- Super Power had an especially egregious use: the design screen had spinning models, when there wasn't any other use of 3D in the entire game(units were just symbols on the battle screen).
- Many of the X-Wing series of games had a section where holographic (and fully-spinnable) replicas of Rebel, Imperial, and neutral craft were available to view.
- Metal Gear Solid 3 Snake Eater and Metal Gear Solid 4 Guns of the Patriots. Spin Snake enough in the third one and he'll vomit.
- The Thief series does this.
- Alone in The Dark (1992), the first three games. Very possibly the Ur-example.
- Eternal Darkness: Sanity's Requiem had the items set in the pages of a tome but you can examine items and rotate them. It's needed for some of the puzzles.
- Same thing for the original Resident Evil where certain clues were hidden from view until you turned the item around. Particularly annoying that the character wouldn't notice the type of key he just picked up without you physically looking at the other side in the inventory.

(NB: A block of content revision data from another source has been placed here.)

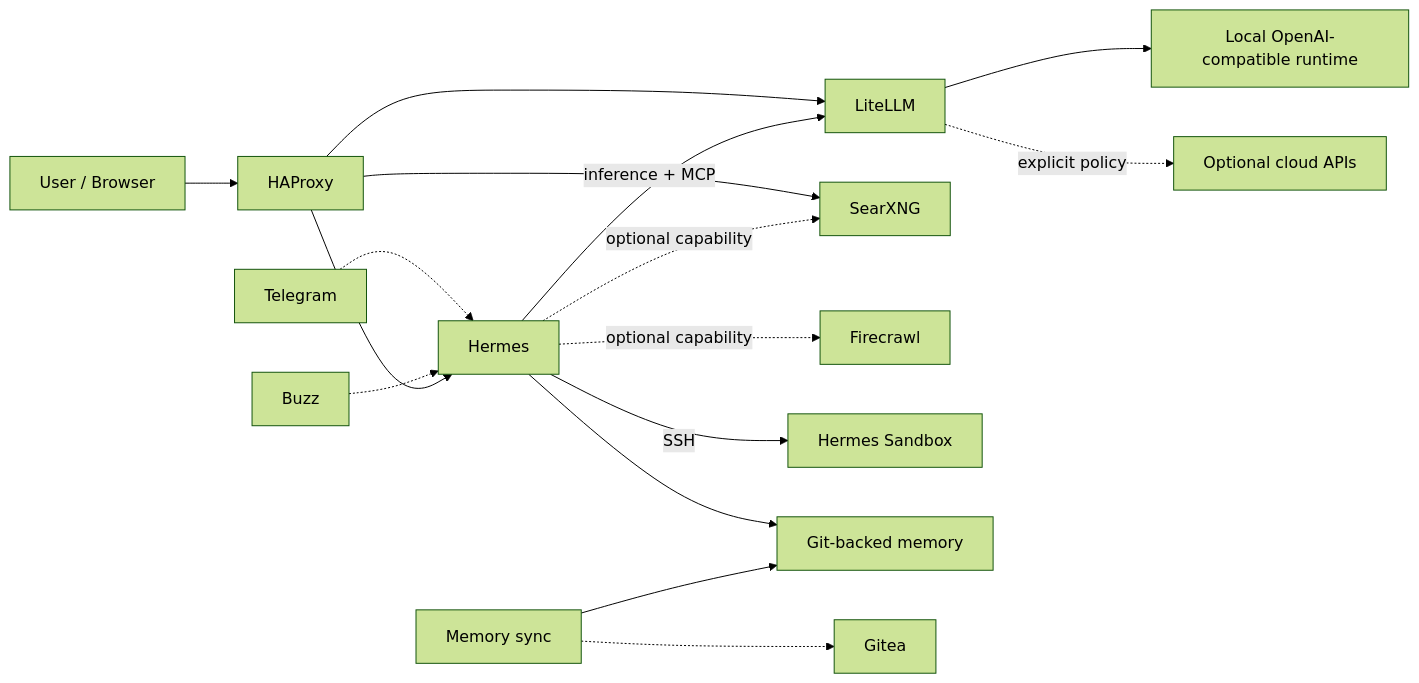
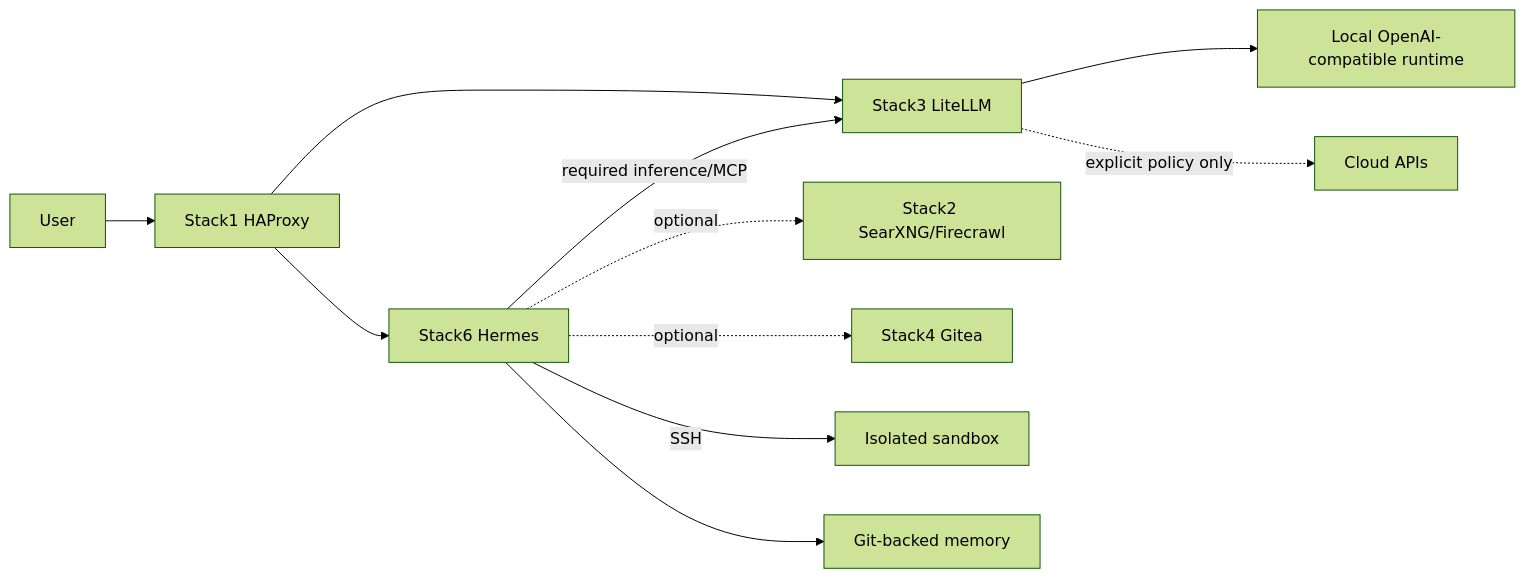
One commit to ea1het/local_hybrid_ai changed the third of 4 diagrams in README.md. Above: the diagram before and after it, drawn with Mermaid (forest theme). The commit also changed other lines of this file and 46 other files, not shown here.

````diff
--- a/README.md
+++ b/README.md
@@ -151,18 +51,13 @@
 ```mermaid
 flowchart LR
-    U[User / Browser] --> HP[HAProxy]
-    TG[Telegram] -.-> H[Hermes]
-    BZ[Buzz] -.-> H
-    HP --> H
-    HP --> LL[LiteLLM]
-    HP --> SX[SearXNG]
-    H -->|inference + MCP| LL
-    LL --> LOCAL[Local OpenAI-compatible runtime]
-    LL -.->|explicit policy| CLOUD[Optional cloud APIs]
-    H -.->|optional capability| SX
-    H -.->|optional capability| FC[Firecrawl]
-    H -->|SSH| SB[Hermes Sandbox]
-    H --> MEM[Git-backed memory]
-    MS[Memory sync] -.-> G[Gitea]
-    MS --> MEM
+  U[User] --> HP[Stack1 HAProxy]
+  HP --> H[Stack6 Hermes]
+  HP --> LL[Stack3 LiteLLM]
+  H -->|required inference/MCP| LL
+  LL --> LOCAL[Local OpenAI-compatible runtime]
+  LL -.->|explicit policy only| CLOUD[Cloud APIs]
+  H -.->|optional| SX[Stack2 SearXNG/Firecrawl]
+  H -.->|optional| G[Stack4 Gitea]
+  H -->|SSH| SB[Isolated sandbox]
+  H --> MEM[Git-backed memory]
 ```
````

- Not so much Spinventory as a shrewd design decision, but the weapons in Red Faction Guerrilla's multiplayer hover above the ground and spin at a leisurely pace with a neat little shine rather than obey the laws of physics like their single player counterparts. According to the Devs, this was because people couldn't find the damned things amidst the chaos of a world where buildings are made out of polystyrene and biscuits.
- The fifth case of Phoenix Wright Ace Attorney.
- Also Apollo Justice Ace Attorney, being that the 5th case of Phoenix Wright was basically a preview of AJ's features.
- The 3-d Grand Theft Auto games would do this with pickups, ranging from cash to heavy weapons.
- In The Godfather: The Game you can manually spin weapons in a certain menu screen, but only horizontally.
- Weirdly enough, The Elder Scrolls V Skyrim introduced the adventure game rotate-item-for-clue variety to the series.
- The Nintendo 3DS main menu. Most menu items either spin like a turntable or rotate slowy. Some of them can be spun real fast by flicking the analog stick or blowing into the microphone. Wonder why the Miis don't fly off in Streetpass Mii Plaza when this happens.
- The collected items in Katamari Damacy